__Exercise aim__: For the data that follows, give the number of lines in which "incurred" appears. Add nothing to it.

__Provided material__:
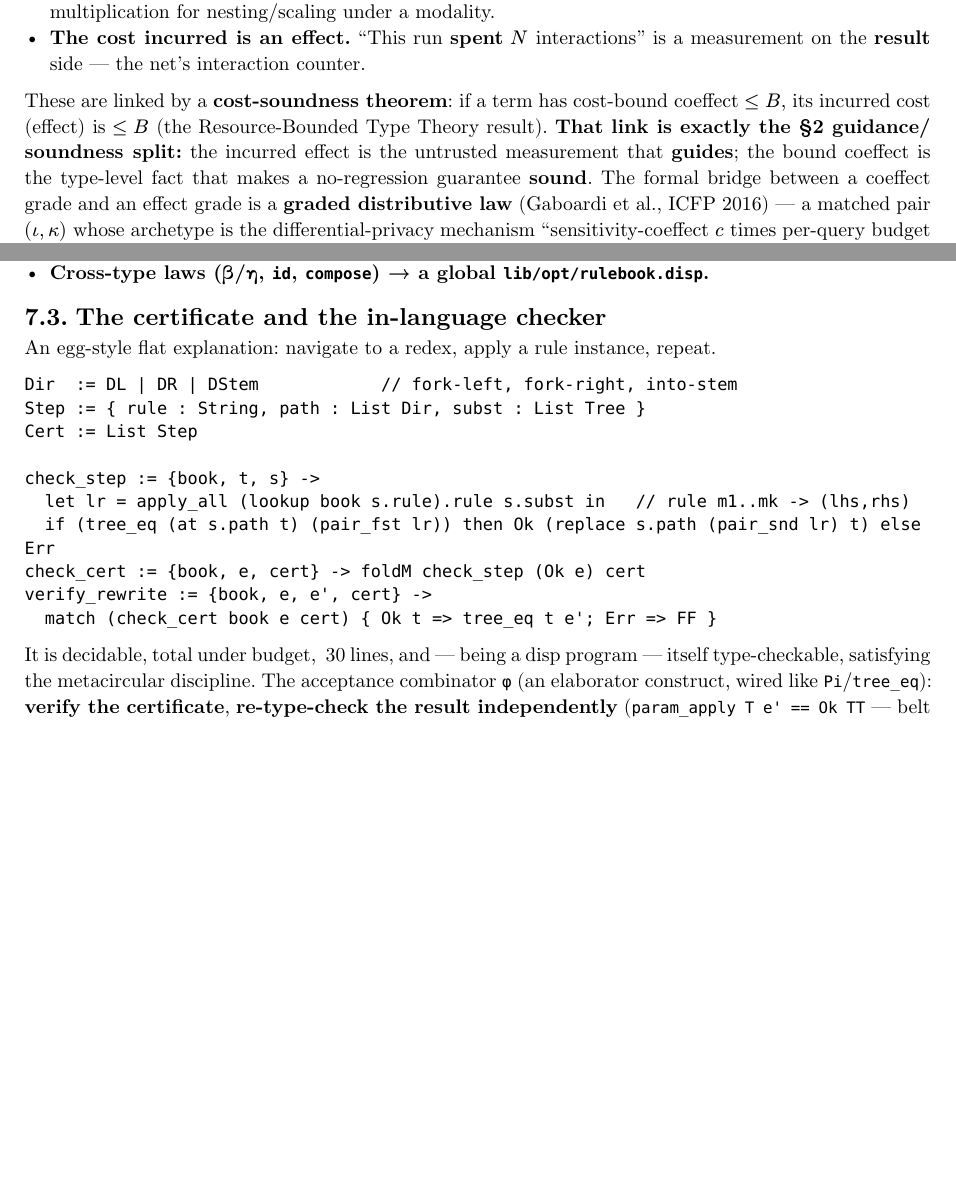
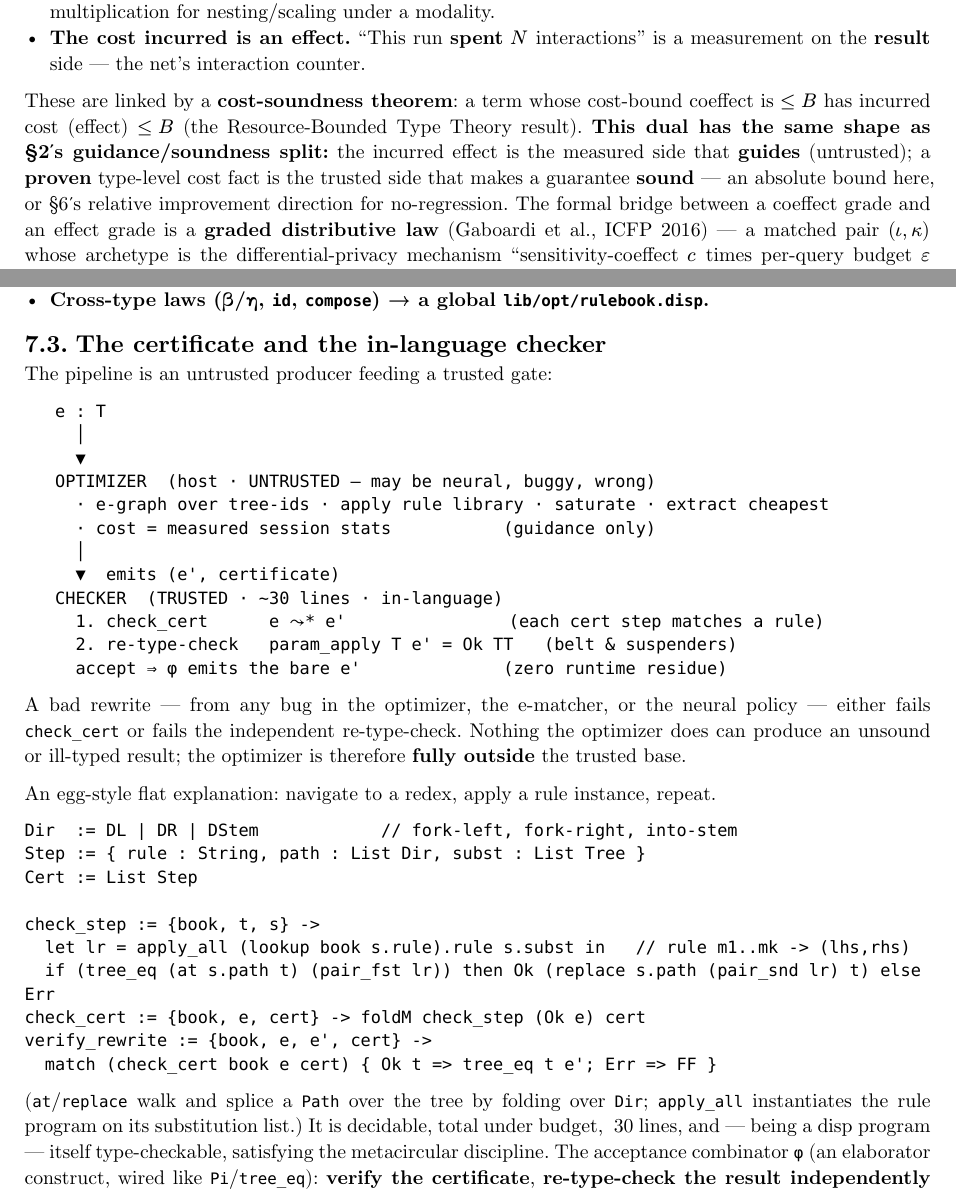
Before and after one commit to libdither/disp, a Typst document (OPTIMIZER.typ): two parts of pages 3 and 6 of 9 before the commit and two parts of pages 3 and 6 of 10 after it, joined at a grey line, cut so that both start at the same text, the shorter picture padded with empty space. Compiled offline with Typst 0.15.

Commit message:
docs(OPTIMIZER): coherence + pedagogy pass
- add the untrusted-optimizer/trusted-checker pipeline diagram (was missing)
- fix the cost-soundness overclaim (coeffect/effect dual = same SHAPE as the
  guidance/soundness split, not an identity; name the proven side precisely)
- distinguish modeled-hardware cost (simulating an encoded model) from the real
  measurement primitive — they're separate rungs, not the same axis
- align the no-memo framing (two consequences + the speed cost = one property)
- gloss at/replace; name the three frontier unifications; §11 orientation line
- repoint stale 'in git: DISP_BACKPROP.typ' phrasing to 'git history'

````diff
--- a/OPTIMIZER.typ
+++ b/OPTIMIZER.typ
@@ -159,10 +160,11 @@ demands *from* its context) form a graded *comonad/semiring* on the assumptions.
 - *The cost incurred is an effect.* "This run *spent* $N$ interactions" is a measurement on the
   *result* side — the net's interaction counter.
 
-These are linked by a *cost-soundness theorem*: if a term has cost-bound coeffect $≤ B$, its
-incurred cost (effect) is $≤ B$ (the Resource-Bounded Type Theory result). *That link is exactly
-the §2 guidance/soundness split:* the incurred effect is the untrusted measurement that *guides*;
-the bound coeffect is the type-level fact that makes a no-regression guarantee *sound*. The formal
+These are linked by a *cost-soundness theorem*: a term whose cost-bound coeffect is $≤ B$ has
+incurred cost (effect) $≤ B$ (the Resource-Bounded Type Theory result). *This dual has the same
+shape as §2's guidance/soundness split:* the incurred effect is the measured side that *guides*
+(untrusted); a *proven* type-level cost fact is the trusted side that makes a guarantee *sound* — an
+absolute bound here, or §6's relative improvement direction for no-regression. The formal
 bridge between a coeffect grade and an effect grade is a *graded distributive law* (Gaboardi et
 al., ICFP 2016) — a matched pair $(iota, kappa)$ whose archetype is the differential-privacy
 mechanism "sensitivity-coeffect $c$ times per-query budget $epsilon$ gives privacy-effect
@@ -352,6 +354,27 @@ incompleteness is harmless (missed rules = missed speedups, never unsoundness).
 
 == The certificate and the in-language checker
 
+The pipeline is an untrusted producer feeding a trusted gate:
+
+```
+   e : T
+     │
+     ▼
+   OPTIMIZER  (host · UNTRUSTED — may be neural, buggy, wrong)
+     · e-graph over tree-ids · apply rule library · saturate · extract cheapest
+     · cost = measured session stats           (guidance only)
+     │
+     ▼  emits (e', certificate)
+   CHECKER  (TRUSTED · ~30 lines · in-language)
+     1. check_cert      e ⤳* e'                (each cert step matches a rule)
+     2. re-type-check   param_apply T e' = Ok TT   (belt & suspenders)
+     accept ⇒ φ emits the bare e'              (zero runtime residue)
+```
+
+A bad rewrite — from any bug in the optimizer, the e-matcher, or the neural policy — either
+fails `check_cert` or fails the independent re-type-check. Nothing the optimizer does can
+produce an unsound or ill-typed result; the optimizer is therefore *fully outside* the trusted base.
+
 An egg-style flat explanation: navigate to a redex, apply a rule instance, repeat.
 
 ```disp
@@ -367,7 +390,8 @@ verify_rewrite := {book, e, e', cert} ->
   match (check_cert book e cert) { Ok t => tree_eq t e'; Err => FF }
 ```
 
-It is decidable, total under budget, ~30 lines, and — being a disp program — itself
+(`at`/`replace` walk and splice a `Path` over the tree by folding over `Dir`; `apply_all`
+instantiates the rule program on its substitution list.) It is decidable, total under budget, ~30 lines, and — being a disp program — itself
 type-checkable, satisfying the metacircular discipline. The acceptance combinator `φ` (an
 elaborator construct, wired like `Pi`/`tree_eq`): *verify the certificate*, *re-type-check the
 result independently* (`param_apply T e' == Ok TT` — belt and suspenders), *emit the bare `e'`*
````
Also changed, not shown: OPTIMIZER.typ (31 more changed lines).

==

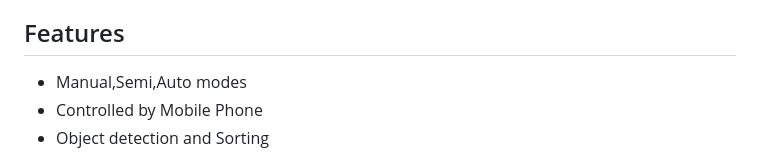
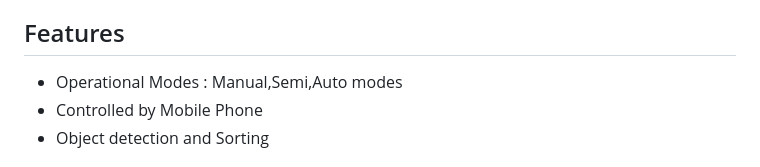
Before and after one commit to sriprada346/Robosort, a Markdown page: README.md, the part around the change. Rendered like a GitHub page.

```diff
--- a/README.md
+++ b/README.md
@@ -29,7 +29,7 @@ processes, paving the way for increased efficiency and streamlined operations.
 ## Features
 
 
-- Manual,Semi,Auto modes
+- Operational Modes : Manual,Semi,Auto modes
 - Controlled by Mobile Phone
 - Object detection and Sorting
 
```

__Exercise response__: 5